* **TASK REQUIREMENTS**: Each line in the records below that has the word "changed" should be copied.

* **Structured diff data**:
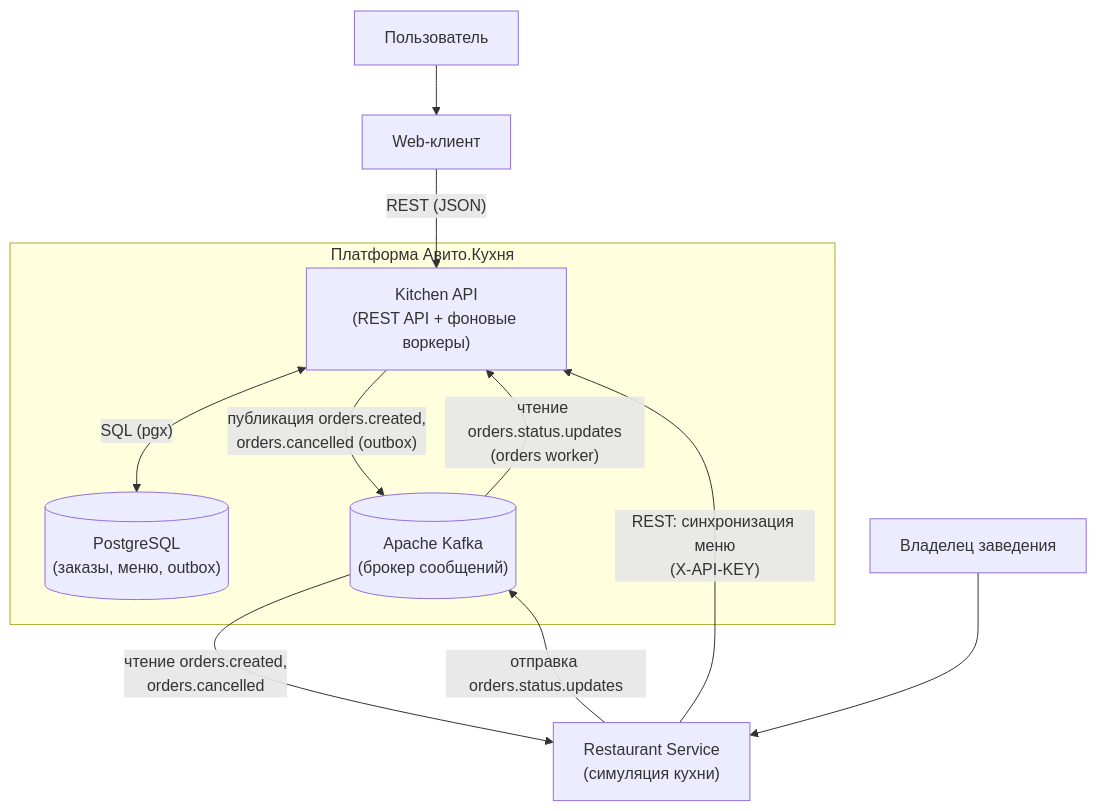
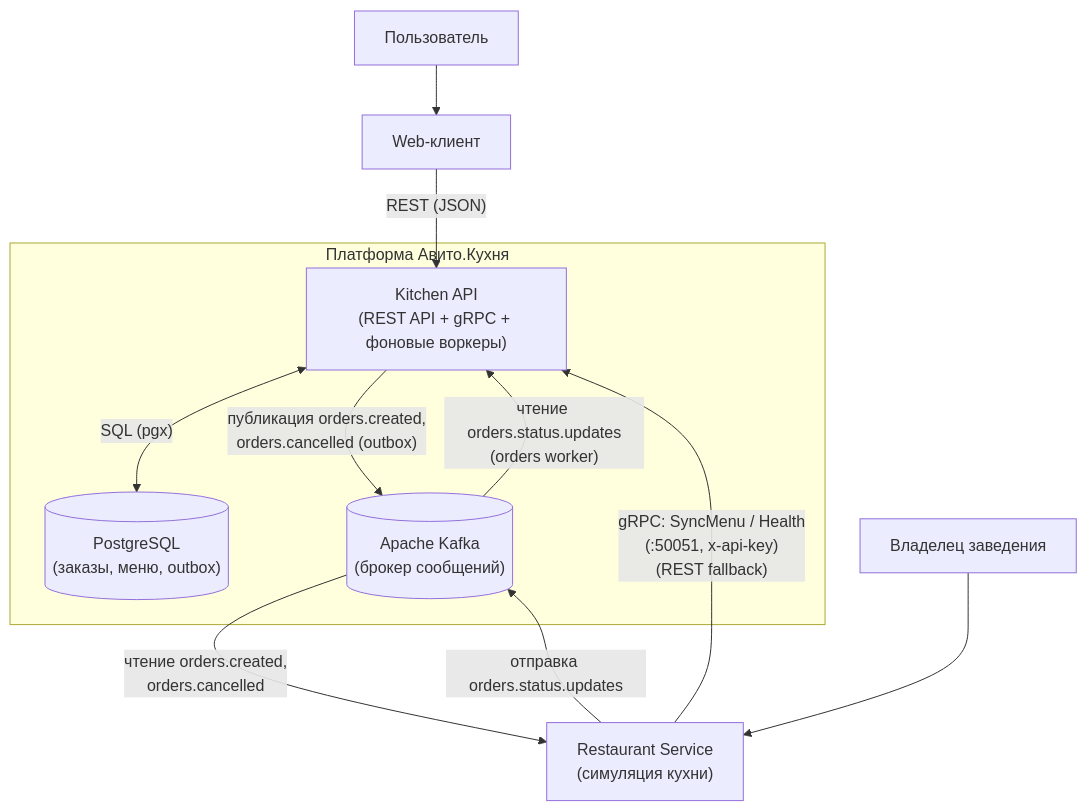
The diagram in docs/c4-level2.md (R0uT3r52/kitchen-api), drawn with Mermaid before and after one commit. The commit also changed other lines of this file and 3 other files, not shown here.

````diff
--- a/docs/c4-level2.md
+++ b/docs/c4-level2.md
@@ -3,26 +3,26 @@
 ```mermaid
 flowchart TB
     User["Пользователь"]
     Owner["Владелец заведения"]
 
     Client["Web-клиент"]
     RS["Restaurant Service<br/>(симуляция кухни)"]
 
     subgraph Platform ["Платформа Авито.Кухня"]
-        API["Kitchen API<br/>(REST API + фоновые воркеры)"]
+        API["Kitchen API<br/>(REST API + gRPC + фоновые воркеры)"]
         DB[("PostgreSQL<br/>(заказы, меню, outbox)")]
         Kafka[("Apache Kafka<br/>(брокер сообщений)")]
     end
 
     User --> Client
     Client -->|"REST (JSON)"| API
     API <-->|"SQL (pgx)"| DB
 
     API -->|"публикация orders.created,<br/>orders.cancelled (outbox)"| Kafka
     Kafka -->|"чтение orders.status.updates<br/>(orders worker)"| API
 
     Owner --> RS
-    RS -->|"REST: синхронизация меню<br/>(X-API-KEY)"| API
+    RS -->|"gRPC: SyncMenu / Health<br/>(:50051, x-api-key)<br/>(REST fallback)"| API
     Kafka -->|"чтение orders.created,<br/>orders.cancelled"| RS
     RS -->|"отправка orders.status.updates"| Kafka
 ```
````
* * *
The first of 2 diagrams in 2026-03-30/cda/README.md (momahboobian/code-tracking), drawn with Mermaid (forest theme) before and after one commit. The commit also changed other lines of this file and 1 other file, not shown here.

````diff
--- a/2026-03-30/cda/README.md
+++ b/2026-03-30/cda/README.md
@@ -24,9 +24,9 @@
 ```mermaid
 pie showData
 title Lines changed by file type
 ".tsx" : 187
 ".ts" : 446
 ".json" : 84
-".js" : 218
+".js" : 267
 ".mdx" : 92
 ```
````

* **RESULT FOR THIS TASK**:
The diagram in docs/c4-level2.md (R0uT3r52/kitchen-api), drawn with Mermaid before and after one commit. The commit also changed other lines of this file and 3 other files, not shown here.
The first of 2 diagrams in 2026-03-30/cda/README.md (momahboobian/code-tracking), drawn with Mermaid (forest theme) before and after one commit. The commit also changed other lines of this file and 1 other file, not shown here.
 title Lines changed by file type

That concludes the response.